Me: So yes, chilling here with Jaco from Bittereinder

Jaco: Rrrr…yeah, people always to leave out the ‘r’ at the end.

Me: Dope performance by the way. Um, what I want to know is, like, where does the name come from. I know about the historical significance, but in terms of the group, how does the name relate?

Jaco: Okay well, it’s a couple of things. The first is that we see our band as sort of an end to bitterness, you know like something that brings as end, like a ‘bitter-ender’. And then obviously, like you mentioned, the historical context. I…I am Afrikaans but I grew up in English schools. I was in Boy’s High and my friends were in Pro-Arte, so we always had this struggle between our English identity and Afrikaans identity. This band is like the first time that we…it’s like Afrikaans-101; like the Bittereinders, we didn’t give up. And then the third meaning is somebody who never gives up.

Me: So do you feel like your identity had been repressed? For me as a black person, there was a part of my history that I wasn’t taught in schools, and I’m only discovering certain things now. Do you feel that perhaps the group is kind of a ‘guiding star’ for you?

Jaco: I hope so, um, in the time that we were growing up, in the nineties, it wasn’t a sort of very popular thing to be an Afrikaner – a young Afrikaner. And we were kids, we had no idea of what was going on in this country you know, we were just growing up. So…it was like…some of us grew up hating our own identity, our own culture. And this project is something that happened, it’s like god showed me something about who I am and I embraced it. Now I’m okay to be an Afrikaner…not okay, I’m loving it! So it’s like you said, it’s a part of our history that we needed to deal with in a way.

Me: You’ve been emceeing for a while as Ajax. I just wanted to know how the switch was between your English stuff and the group stuff that you do. Is there a relation? Are  they two separate things?

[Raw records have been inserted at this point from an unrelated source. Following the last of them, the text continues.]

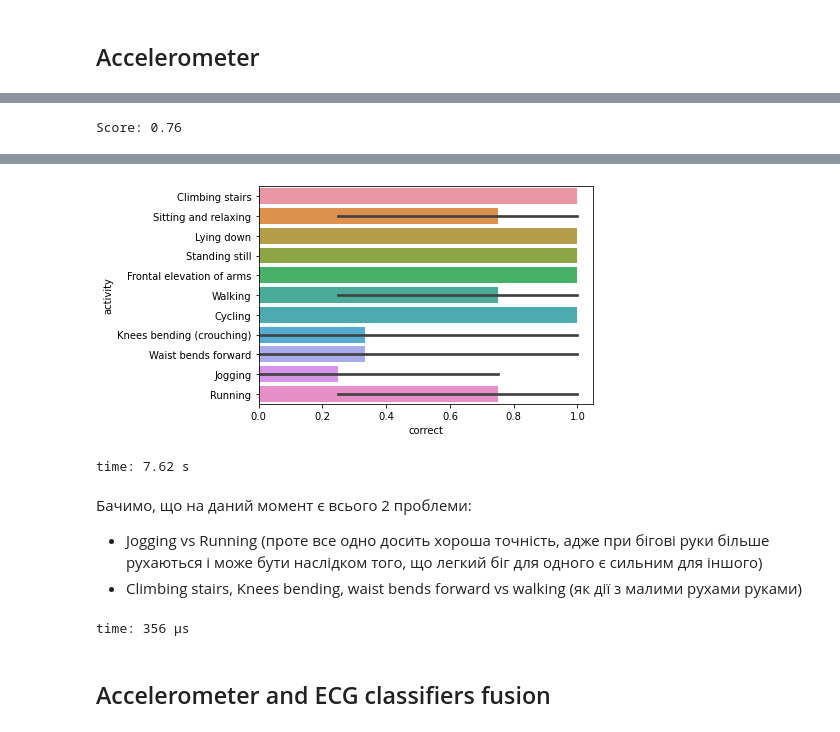
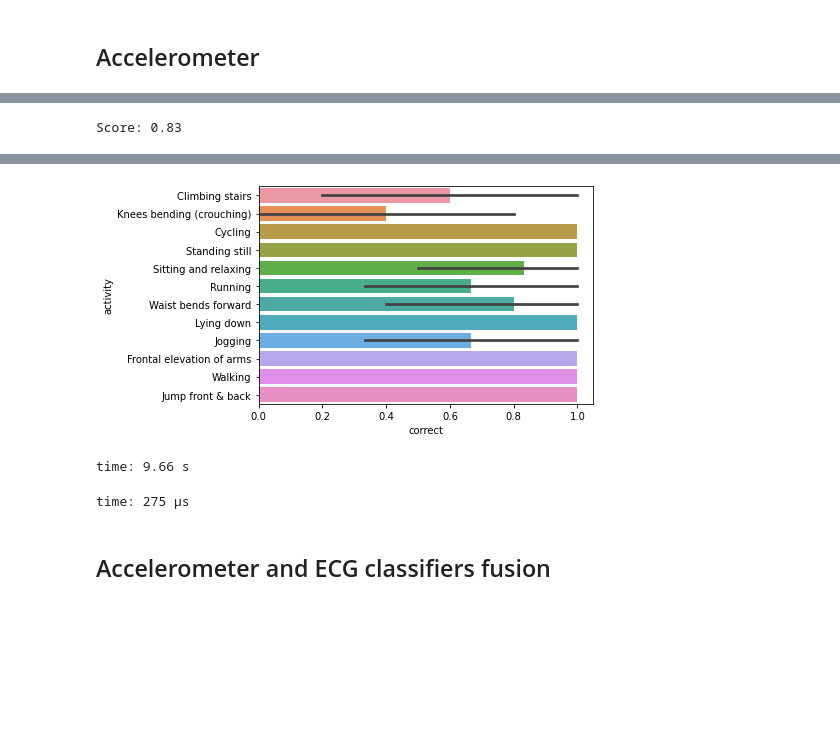
Before and after one commit to Midren/ActivityClassification, a Jupyter notebook: project.ipynb, the cells around one changed output, grey strips where cells are left out. Saved outputs shown, nothing was run; the diff lists cells and outputs as text; code cells hidden in the pictures; blank space fills up the shorter version.

```diff
--- a/project.ipynb
+++ b/project.ipynb
@@ -175,7 +177,7 @@ time: 894 µs
 # %% [markdown]
 ## Data Preprocessing
 # %%
-window_length = 30
+window_length = 20
 used_signals = ['ECG-1', 'ECG-2', 'timepoint']
 used_signals += [
     'acceleration, right-lower-arm (X axis)',
@@ -451,0 +454,29 @@ time: 803 µs
+# %%
+def get_filter_params(filter_ord_func, wp, ws, fs):
+    params = []
+    for stop in range(1, 1000):
+        try:
+            order, freq = filter_ord_func(wp=wp, ws=ws, gpass=3, gstop=stop, analog=False, fs=fs)
+        except:
+            continue
+        if order < 2:
+            continue
+        elif order > 10:
+            break
+        params.append((order, freq))
+    if not len(params):
+        raise ValueError("cannot find params")
+    return params
+
+def evaluate_filter(orig_sig, filtered):
+    return 1/orig_sig.size*np.sum((orig_sig - filtered)**2)
+
+def get_best_filter(orig_sig, wp, ws, btype, fs, filter_ord_func, filter_func, **args):
+    filter_params = get_filter_params(filter_ord_func, wp, ws, fs)
+    filters = []
+    for order, freq in filter_params:
+        b, a = filter_func(N=order, Wn=freq, btype=btype, analog=False, output='ba', fs=fs, **args)
+        res = signal.lfilter(b, a, orig_sig)
+        filters.append((b, a, evaluate_filter(orig_sig, res)))
+    filters.sort(key=lambda x: x[2])
+    return filters[0]
@@ -463,5 +499,5 @@ time: 5.27 ms
 # %%
 for signals, activity in signal_activity_pairs:
-    signals.iloc[:, 0] = signal.medfilt(signals.iloc[:, 0])
-    break
+    b, a, score = get_best_filter(signals.iloc[:, 0], 0.4, 0.6, 'highpass', fs, signal.buttord, signal.butter)
+    signals.iloc[:, 0] = signal.lfilter(b, a, signals.iloc[:, 0])
 # %% [output]
@@ -967,34 +1010,29 @@ time: 436 ms
 # %%
 params = {
             'C': np.arange(0.25, 14, 0.25),
             'kernel': ['poly', 'rbf', 'linear'],
             'degree': np.arange(1, 6, 1)
         }
 
-model = SVC()
-clf = GridSearchCV(model, params, n_jobs=5,
+clf = GridSearchCV(SVC(), params, n_jobs=5,
                cv=StratifiedKFold(random_state=42, shuffle=True),
                verbose=0, refit=True)
 
 scaler = StandardScaler()
 clf.fit(scaler.fit_transform(X_train), y_train)
-y_pred = clf.predict(scaler.transform(X_test))
+y_pred = clf.predict(scaler.fit_transform(X_test))
 score = accuracy_score(y_pred, y_test)
 print("Score: {:.2f}".format(score))
 show_result(y_pred, y_test)
 # %% [output]
-Score: 0.76
+Score: 0.83
 [interactive output not drawn]
-[figure, old version]
+[figure, new version]
-time: 7.62 s
+time: 9.66 s
-# %% [markdown]
-Бачимо, що на даний момент є всього 2 проблеми:
-- Jogging vs Running (проте все одно досить хороша точність, адже при бігові руки більше рухаються і може бути наслідком того, що легкий біг для одного є сильним для іншого)
-- Climbing stairs, Knees bending, waist bends forward vs walking (як дії з малими рухами руками)
 # %%
-best_params = {'C': 12.25, 'degree': 1, 'kernel': 'rbf'}
+best_params = {'C': 13, 'degree': 2, 'kernel': 'poly'}
 # %% [output]
-time: 356 µs
+time: 275 µs
 # %% [markdown]
 ## Accelerometer and ECG classifiers fusion
 # %%
```
Also changed, not shown: parts of 64 cells of this notebook.
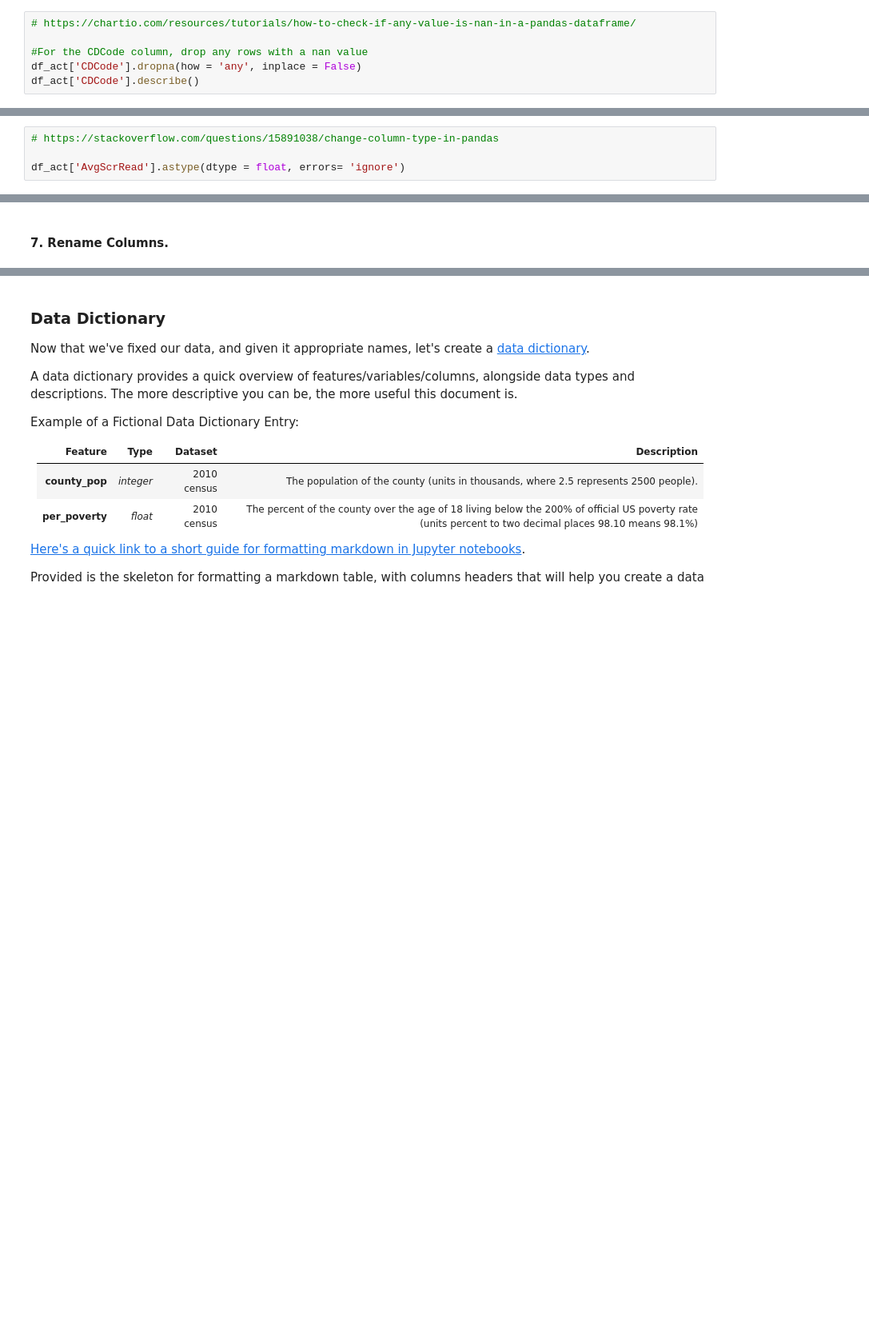
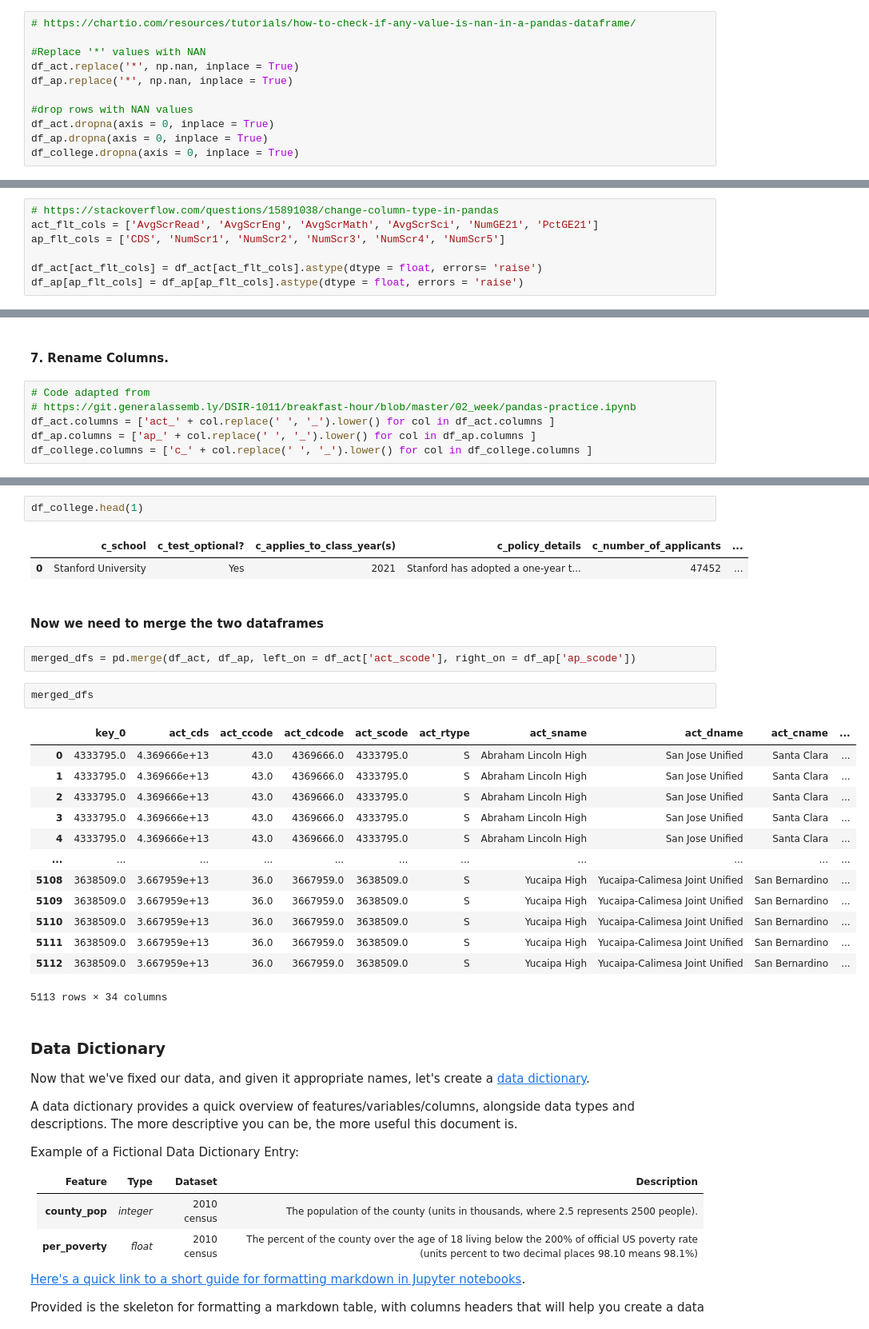
Before and after one commit to Jgates62/ap_act_performance_analysis, a Jupyter notebook: code/jg_project_code.ipynb, the cells around one changed output, grey strips where cells are left out. Shown: that part at 80% size. Cells and saved outputs as stored; diff of their text form; blank space fills up the shorter version.

```diff
--- a/code/jg_project_code.ipynb
+++ b/code/jg_project_code.ipynb
@@ -289,6 +365,11 @@ dtype: object
 # %%
 # https://chartio.com/resources/tutorials/how-to-check-if-any-value-is-nan-in-a-pandas-dataframe/
 
-#For the CDCode column, drop any rows with a nan value
-df_act['CDCode'].dropna(how = 'any', inplace = False)
-df_act['CDCode'].describe()
+#Replace '*' values with NAN
+df_act.replace('*', np.nan, inplace = True)
+df_ap.replace('*', np.nan, inplace = True)
+
+#drop rows with NAN values
+df_act.dropna(axis = 0, inplace = True)
+df_ap.dropna(axis = 0, inplace = True)
+df_college.dropna(axis = 0, inplace = True)
@@ -341,5 +468,8 @@ dtype: object
 #### 6. Fix any incorrect data types found in step 5.
 # %%
 # https://stackoverflow.com/questions/15891038/change-column-type-in-pandas
+act_flt_cols = ['AvgScrRead', 'AvgScrEng', 'AvgScrMath', 'AvgScrSci', 'NumGE21', 'PctGE21']
+ap_flt_cols = ['CDS', 'NumScr1', 'NumScr2', 'NumScr3', 'NumScr4', 'NumScr5']
 
-df_act['AvgScrRead'].astype(dtype = float, errors= 'ignore')
+df_act[act_flt_cols] = df_act[act_flt_cols].astype(dtype = float, errors= 'raise')
+df_ap[ap_flt_cols] = df_ap[ap_flt_cols].astype(dtype = float, errors = 'raise')
@@ -359,2 +529,8 @@ Name: AvgScrRead, Length: 1437, dtype: object
 # %% [markdown]
 #### 7. Rename Columns.
+# %%
+# Code adapted from
+# https://git.generalassemb.ly/DSIR-1011/breakfast-hour/blob/master/02_week/pandas-practice.ipynb
+df_act.columns = ['act_' + col.replace(' ', '_').lower() for col in df_act.columns ]
+df_ap.columns = ['ap_' + col.replace(' ', '_').lower() for col in df_ap.columns ]
+df_college.columns = ['c_' + col.replace(' ', '_').lower() for col in df_college.columns ]
@@ -361,3 +547,28 @@ Name: AvgScrRead, Length: 1437, dtype: object
+# %%
+df_college.head(1)
+# %% [output]
+|  | c_school | c_test_optional? | c_applies_to_class_year(s) | c_policy_details | c_number_of_applicants | ... |
+| 0 | Stanford University | Yes | 2021 | Stanford has adopted a one-year t... | 47452 | ... |
+# %% [markdown]
+#### Now we need to merge the two dataframes
+# %%
+merged_dfs = pd.merge(df_act, df_ap, left_on = df_act['act_scode'], right_on = df_ap['ap_scode'])
+# %%
+merged_dfs
+# %% [output]
+|  | key_0 | act_cds | act_ccode | act_cdcode | act_scode | act_rtype | act_sname | act_dname | act_cname | ... |
+| 0 | 4333795.0 | 4.369666e+13 | 43.0 | 4369666.0 | 4333795.0 | S | Abraham Lincoln High | San Jose Unified | Santa Clara | ... |
+| 1 | 4333795.0 | 4.369666e+13 | 43.0 | 4369666.0 | 4333795.0 | S | Abraham Lincoln High | San Jose Unified | Santa Clara | ... |
+| 2 | 4333795.0 | 4.369666e+13 | 43.0 | 4369666.0 | 4333795.0 | S | Abraham Lincoln High | San Jose Unified | Santa Clara | ... |
+| 3 | 4333795.0 | 4.369666e+13 | 43.0 | 4369666.0 | 4333795.0 | S | Abraham Lincoln High | San Jose Unified | Santa Clara | ... |
+| 4 | 4333795.0 | 4.369666e+13 | 43.0 | 4369666.0 | 4333795.0 | S | Abraham Lincoln High | San Jose Unified | Santa Clara | ... |
+| ... | ... | ... | ... | ... | ... | ... | ... | ... | ... | ... |
+| 5108 | 3638509.0 | 3.667959e+13 | 36.0 | 3667959.0 | 3638509.0 | S | Yucaipa High | Yucaipa-Calimesa Joint Unified | San Bernardino | ... |
+| 5109 | 3638509.0 | 3.667959e+13 | 36.0 | 3667959.0 | 3638509.0 | S | Yucaipa High | Yucaipa-Calimesa Joint Unified | San Bernardino | ... |
+| 5110 | 3638509.0 | 3.667959e+13 | 36.0 | 3667959.0 | 3638509.0 | S | Yucaipa High | Yucaipa-Calimesa Joint Unified | San Bernardino | ... |
+| 5111 | 3638509.0 | 3.667959e+13 | 36.0 | 3667959.0 | 3638509.0 | S | Yucaipa High | Yucaipa-Calimesa Joint Unified | San Bernardino | ... |
+| 5112 | 3638509.0 | 3.667959e+13 | 36.0 | 3667959.0 | 3638509.0 | S | Yucaipa High | Yucaipa-Calimesa Joint Unified | San Bernardino | ... |
+5113 rows × 34 columns
 # %% [markdown]
 ### Data Dictionary
 
```
Also changed, not shown: parts of 38 cells of this notebook, 2 other files.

Jaco: Yeah well, technically now…technically now I’m doing the ‘vernac’ because now I’m doing Afrikaans you know, that’s funny. Ja no, I rapped in English since I was fifteen; I’m twenty-eight now so it’s been thirteen years. Always the conscious underground stuff you know; I don’t freestyle, I’m not really an emcee, I’m a writer, I’m a poet. So…also in Afrikaans, it’s been the last four years now that I’ve been writing in Afrikaans. And I mean that had a…that’s a big part of my identity that came out. I feel most at home with my language, I guess everybody does…even though English…I still sometimes think in English, and flow in English, and even write easier in English but, when I write in Afrikaans, something holy happens, something beyond me. It’s beautiful.

Me: So is this band now a full-time project for you?

Jaco: Yeah, we worked for two years on the album and er, like you saw we collaborated with Tumi, we collaborated with Inge from Lark, we collaborated with Jack Parow, we collaborated with um…this guy from New York called Sev Statik, one of my favourite emcees. We rapped with a guy from Holland, Rotterdam…we did the first Afrikaans-Dutch collaboration. Ja, all of them are on the album.

Me: One of the articles from Huisgenoot tried to pan you guys against each other…

Jaco: …ah yeah, they tried to start some beef there. Jack read that and he was like ‘wassup with this’, you know?! And then we just chatted with him like no man, it was a misquote and out of context. That is what happened, we never said any of that stuff. But at the end of the day, we sorted things out. [*phone rings*]

Jaco had taken a detour from the band’s itinerary to squeeze in this interview, and his band members wanted to go. It felt great that he set aside the time, however short. I wanted to laugh at the girl who had been waiting rather eagerly for her turn to do an interview with Bittereinder, and was giving me ‘the eye’. The thought quickly passed – sort of like a twitter feed – as I hurried backstage to get my CD autographed by Louis and Peach. Life was back to normal. I headed back to the crowd in order to witness Mix ‘n Blend, whose set was just picking up momentum.





words by: Biz-ark-human